Everyone knows there’s no such thing as “free” money. However, seventy-five years ago in the midst of the Depression it must have seemed almost free. It’s a different world today. Now, there exists an intricate web of rules and regulations surrounding all “grant” money. How much money is actually consumed with ancillary costs associated with meeting requirements to get (or continue getting) the “free” money? Additionally, how much local control and personal liberty is lost as the price paid for accepting this “generosity?”

As an example, there exists a law, signed by George H.W. Bush, called “The Americans with Disabilities Act” (ADA). Put aside the Constitutional, ideological and ethical arguments about this law. If you receive any federal money in any way shape or form, directly or indirectly, you are affected. Guess what? Even if you don’t, you’re still affected because your local and state governments are.

How are you affected? Labor laws were changed, everywhere. Building codes were changed, everywhere. Educational requirements were changed, everywhere. Cost of government at all levels was increased, everywhere. Oh, did I happen to mention… EVERYWHERE?

How is it possible that one law can have such an effect that we are still witnessing its implementation twenty years after it was signed? Does the federal government really have that kind of all encompassing power? Though some portion of the ADA has to do with direct federal authority, most of its provisions have to do with an indirect power, the power of the purse-strings. States and localities were told,”If you want to continue receiving money from us, you will implement these regulations, including changing your laws and codes, as we see necessary. Oh, by the way. We’ll keep watch on you, forever. You’re welcome.”

That’s how they get us. You want federal highway dollars? Sure, but change your speed limits and drinking age. You want the school lunch program and federal education money? OK, here’s a list of approved foods and your curriculum. Oh well, “He who pays the piper calls the tune,” right?

If you’re a politician and answered “yes,” you may have CGSS. Sorry you have to be reminded, but the government’s money was actually taken from somebody. Somebody is the citizens of your states. They are the ones who pay, twice. They pay, with their life, the taxes over-collected by the federal government, and then again, with their liberty and sovereignty, for a return of a portion of their own money.

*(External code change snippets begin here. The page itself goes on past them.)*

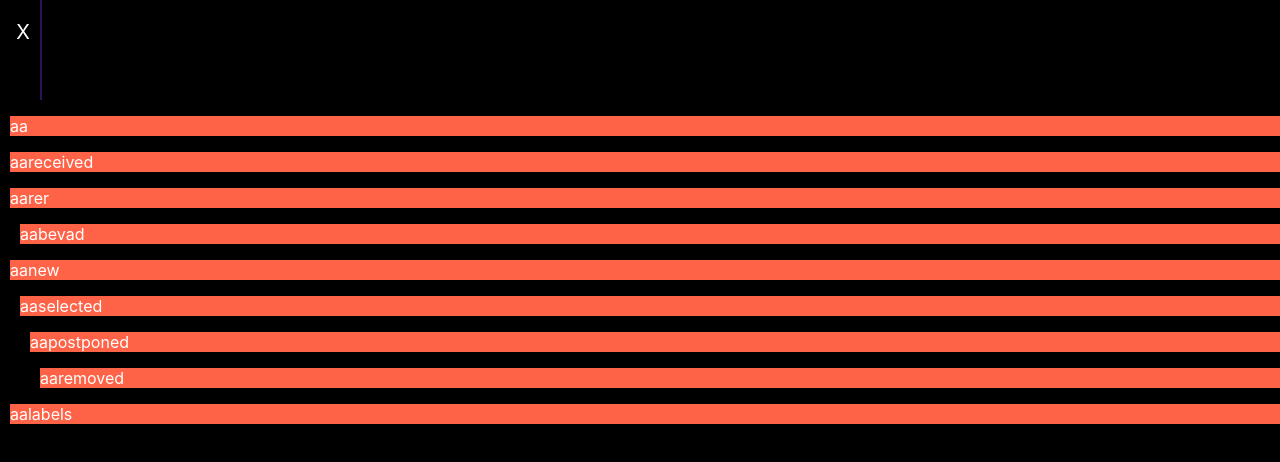
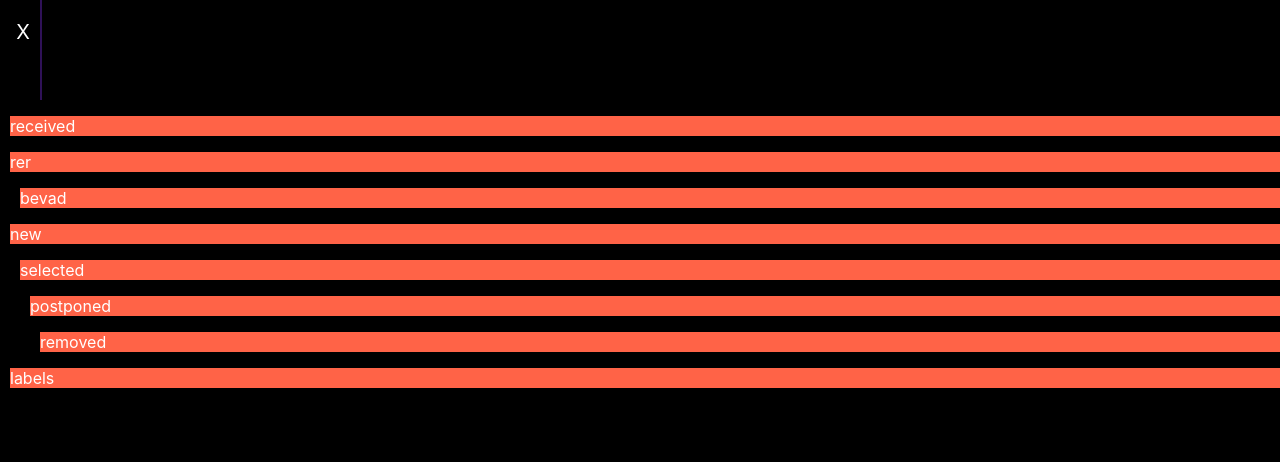
Before and after one commit to arturnowakowski2015/site1js, a React (Create React App) app: page /settings in a window 1280 px wide. Shown: the top 462 px of the page. Built offline with nearby package versions, Linux system fonts and the light colour scheme.

Commit message:
fixed almost displaying tree

```diff
--- a/src/components/TreeSettings.jsx
+++ b/src/components/TreeSettings.jsx
@@ -1,5 +1,12 @@
 import "../views/scss/tree.scss";
-export default function TreeSettings({ tree, flattenarr, arrtotree }) {
+export default function TreeSettings({
+  tree,
+  flattenarr,
+  onMouseDown,
+  onDragOver,
+  onDragLeave,
+  onDragEnd,
+}) {
   return (
     <>
       {tree &&
@@ -9,23 +16,21 @@ export default function TreeSettings({ tree, flattenarr, arrtotree }) {
               <p
                 className="label"
                 draggable="true"
-                onMouseDown={(e) => {
-                  if (e.dataTransfer)
-                    e.dataTransfer.setData("text", e.target.id);
-                  arrtotree(flattenarr, -1, "parentId");
-                }}
-                onDragOver={(e) => {
-                  e.preventDefault();
-                  if (e.dataTransfer) e.dataTransfer.getData("text");
-                }}
+                onMouseDown={(e) => onMouseDown(e, t.name)}
+                onDragOver={(e) => onDragOver(e, t.name)}
+                onDragLeave={(e) => onDragLeave(e)}
+                onDragEnd={() => onDragEnd()}
               >
-                aa
                 {t.name}
               </p>
+
               <TreeSettings
                 tree={t.children}
+                onMouseDown={onMouseDown}
+                onDragOver={onDragOver}
                 flattenarr={flattenarr}
-                arrtotree={arrtotree}
+                onDragLeave={onDragLeave}
+                onDragEnd={onDragEnd}
               />
             </div>
           );
--- a/src/views/Settings/Settings.jsx
+++ b/src/views/Settings/Settings.jsx
@@ -1,21 +1,76 @@
 import TreeSettings from "../../components/TreeSettings";
-import { useEffect } from "react";
+import { useEffect, useState } from "react";
 import { tree } from "../../data/dummy";
 import { useConvertTree } from "./useConvertTree";
+let el = null;
 const Settings = () => {
-  let { flattenarr, treetoarr, arrtotree } = useConvertTree([]);
+  const [treee, setTreee] = useState(tree.children);
+  let { flattenarr, zero, arrtotree } = useConvertTree([]);
   useEffect(() => {
-    treetoarr(flattenarr, tree.children, [0]);
+    zero(flattenarr, tree.children, [0]);
+    setTreee(tree.children);
+    // arrtotree(tree.children, 0);
+  }, [flattenarr]);
+  let mode = 0;
+  const onMouseDown = (e, name) => {
+    if (e.dataTransfer) e.dataTransfer.setData("text", e.target.id);
+    el = findel(name);
+  };
+  const onDragLeave = (e) => {
+    e.preventDefault();
+    mode = 0;
+  };
+  const onDragOver = (e, name) => {
+    e.preventDefault();
+    if (e.dataTransfer) e.dataTransfer.getData("text");
 
-    // treetoarr(tree.children, 0);
-  }, []);
+    if (el && el[0] && el[0].name !== name) exchange(el, name);
+  };
+  const findel = (el) => {
+    return flattenarr.filter((t) => {
+      return t.name === el;
+    });
+  };
+  const exchange = (el1, oldname) => {
+    console.log(JSON.stringify(flattenarr));
+    if (mode == 0) {
+      let oldel = findel(oldname);
+      let tempid = oldel[0].id;
+      let temppid = oldel[0].pid;
+      oldel[0].id = el1[0].id;
+      oldel[0].pid = el1[0].pid;
+      el1[0].id = tempid;
+      el1[0].pid = temppid;
+
+      flattenarr.splice(
+        flattenarr.findIndex((t) => {
+          return t.name === el1[0].name;
+        }),
+        1,
+        oldel[0]
+      );
+      flattenarr.splice(
+        flattenarr.findIndex((t) => {
+          return t.name === oldel[0].name;
+        }),
+        1,
+        el1[0]
+      );
+
+      mode = 1;
+      setTreee(arrtotree(flattenarr));
+      console.log(JSON.stringify(treee));
+      flattenarr = [];
+    }
+  };
+
   return (
     <TreeSettings
-      tree={tree.children}
+      tree={treee}
+      onMouseDown={onMouseDown}
+      onDragOver={onDragOver}
+      onDragLeave={onDragLeave}
       flattenarr={flattenarr}
-      arrtotree={() => {
-        arrtotree(flattenarr);
-      }}
     />
   );
 };
--- a/src/views/Settings/useConvertTree.jsx
+++ b/src/views/Settings/useConvertTree.jsx
@@ -1,6 +1,10 @@
 const useConvertTree = (flattenarr) => {
   let id = 0;
   let i = 0;
+  const zero = (tr, tree, pid) => {
+    id = 0;
+    treetoarr(tr, tree, pid);
+  };
   const treetoarr = (tr, tree, pid) => {
     tree &&
       tree.map((t) =>
@@ -16,10 +20,10 @@ const useConvertTree = (flattenarr) => {
 
     i < 1 ? (i = 0) : (pid.pop(), --i);
   };
-  const arrtotree = (list) => {
+  const arrtotree = (list1) => {
+    let list = list1;
     var map = {},
       node,
-      roots = [],
       i;
 
     for (i = 0; i < list.length; i += 1) {
@@ -35,40 +39,26 @@ const useConvertTree = (flattenarr) => {
       }
     }
 
-    for (let i = list.length - 1; i > 0; i--)
+    for (let i = 0; i < list.length; i++)
       if (list[i].pid !== 0 || list[i].pid == 6) {
-        alert(list[i].name);
         list.splice(i, 1);
         //          list.splice(i, 1);
       }
-    console.log(JSON.stringify(list));
-    return roots;
+    for (let i = list.length - 1; i > 0; i--)
+      if (list[i].pid !== 0 || list[i].pid == 6) {
+        list.splice(i, 1);
+        //          list.splice(i, 1);
+      }
+
+    return deleteparenthises(list);
   };
-
-  return { flattenarr, treetoarr, arrtotree };
+  const deleteparenthises = (nodes) => {
+    return nodes.map((t) => {
+      if (t.children.length === 0) delete t.children;
+      if (t.children) deleteparenthises(t.children);
+      return t;
+    });
+  };
+  return { flattenarr, zero, arrtotree };
 };
 export { useConvertTree };
-
-/*
-
-
-let new_array=array.map(function(ele){
-
-       return {...ele,Active:'false'};
-     })
-
-
-[{"id":1,"pid":0},
-{"name":"received","id":2,"pid":0},
-
-{"name":"rer","id":3,"pid":0},
-{"name":"bevad","id":4,"pid":3},
-
-{"name":"new","id":5,"pid":0},
-{"name":"selected","id":6,"pid":3},
-{"name":"postponed","id":7,"pid":5},
-{"name":"removed","id":8,"pid":6},
-
-{"name":"labels","id":9,"pid":0}]
-
-*/
```
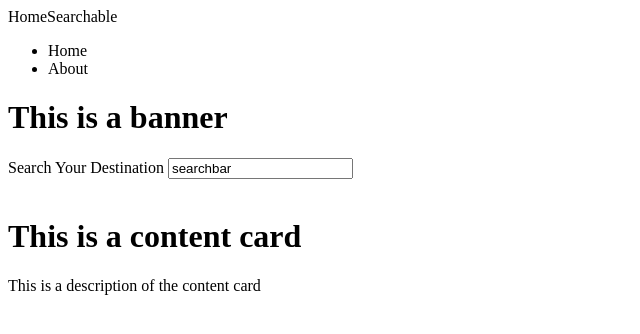
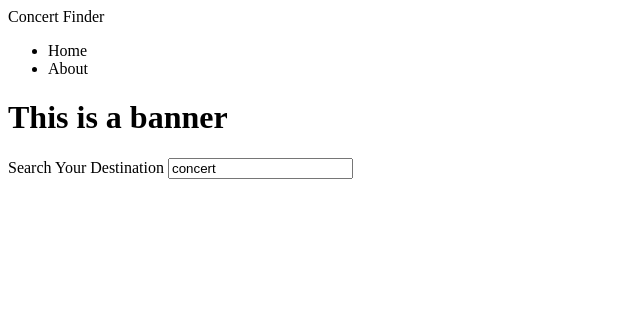
Before and after one commit to BrianDriscollCode/event-finder, a React (Create React App) app: page / in a window 1280 px wide. Shown: the top 334 px of the page, without its empty margins (0-640 px from the left). Built offline with nearby package versions, Linux system fonts and the light colour scheme.

Commit message:
API now works and first filters applied. Now must filter for repeat

```diff
--- a/src/App.js
+++ b/src/App.js
@@ -2,7 +2,7 @@ import React from 'react'
 import Navigation from './components/Navigation'
 import Banner from './components/Banner'
 import Content from './components/Content'
-import Hotel_API from './apis/Hotel_API'
+import Event_API from './apis/Event_API'
 
 class App extends React.Component {
 
@@ -13,16 +13,20 @@ class App extends React.Component {
 
     onTermSubmit = async (passedTerm) => {
 
-        console.log(passedTerm, 'passedterm')
-        const response = await Hotel_API.get()
-
+        const response = await Event_API.get('/events', {
+            params: {
+                keyword: passedTerm,
+                stateCode: 'NY'
+            }
+        })
 
 
         console.log(response.data._embedded.events)
+
         this.setState({
             events: response.data._embedded.events
         })
-        console.log(this.state.events, '-events')
+
     }
 
     render() {
--- a/src/apis/Hotel_API.js
+++ b/src/apis/Event_API.js
@@ -3,9 +3,8 @@ import axios from 'axios'
 const KEY = 's0jibX3vITg9AR1u45vTWMQfDkzPR3pp'
 
 export default axios.create({
-    baseURL: 'https://app.ticketmaster.com/discovery/v2/events',
+    baseURL: 'https://app.ticketmaster.com/discovery/v2',
     params: {
         apikey: KEY,
-        keyword: 'concert'
     }
 })
--- a/src/components/Content.js
+++ b/src/components/Content.js
@@ -1,31 +1,22 @@
 import React from 'react'
 import ContentCard from './ContentCard'
 
-class Content extends React.Component {
+const Content = ( { events } ) => {
 
-    state = { events: [] }
+    let renderedContent = ''
 
 
-    updateEvents = (props) => {
+    renderedContent = events.map((event) => {
 
-        console.log(this.state.events)
-        console.log(props.events)
+        return <ContentCard id={event.id} name={event.name} info={event.info} images={event.images} />
 
-    }
+    })
 
-    render() {
+    console.log(renderedContent[0]);
 
-        return (
 
-            <div onClick={this.updateEvents}>
 
-                <ContentCard />
-
-            </div>
-
-        )
-
-    }
+    return <div> {renderedContent} </div>
 
 }
 
--- a/src/components/ContentCard.js
+++ b/src/components/ContentCard.js
@@ -1,25 +1,32 @@
 import React from 'react'
 
-class ContentCard extends React.Component {
+const ContentCard = ( { id, name, info, images } ) => {
+
+    return (
+
+        <div key={ id }>
+
+            <h2> { name } </h2>
+            {
+                images.map((image) => {
+
+                    if (image.ratio == '3_2'
+                        && image.height < 500
+                        && image.height > 250)
+                    {
+                        return <img src={image.url} />
+                    }
 
 
-    state = { imageLink: '' }
+                })
+            }
+            <p> { info } </p>
+            <hr />
 
-    render() {
+        </div>
 
-        return (
+    )
 
-            <div>
-
-                <img src={ this.state.imageLink } />
-                <h1> This is a content card </h1>
-                <p> This is a description of the content card </p>
-
-            </div>
-
-        )
-
-    }
 
 }
 
--- a/src/components/Navigation.js
+++ b/src/components/Navigation.js
@@ -8,7 +8,7 @@ const Navigation = () => {
 
             <div>
 
-                HomeSearchable
+                Concert Finder
 
             </div>
 
--- a/src/components/SearchBar.js
+++ b/src/components/SearchBar.js
@@ -2,7 +2,7 @@ import React from 'react'
 
 class SearchBar extends React.Component {
 
-    state = { term: "searchbar" }
+    state = { term: "concert" }
 
     updateTerm(newTerm) {
 
```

So, the problem with the call for a “deep bench” for the GOP, and with career politicians in general is CGSS. Do we want more people who have bought into the notion that it’s okay for a government to buy off its people with their own money? Instead, shouldn’t we seek people who’ve lived and worked in the world outside of government? Shouldn’t we find people who understand that governments have no money of their own, who believe in the founding principles of this country? We need to elect people who know that just because they’ve done it this way for decades doesn’t make it right. We need real change, but really for real this time.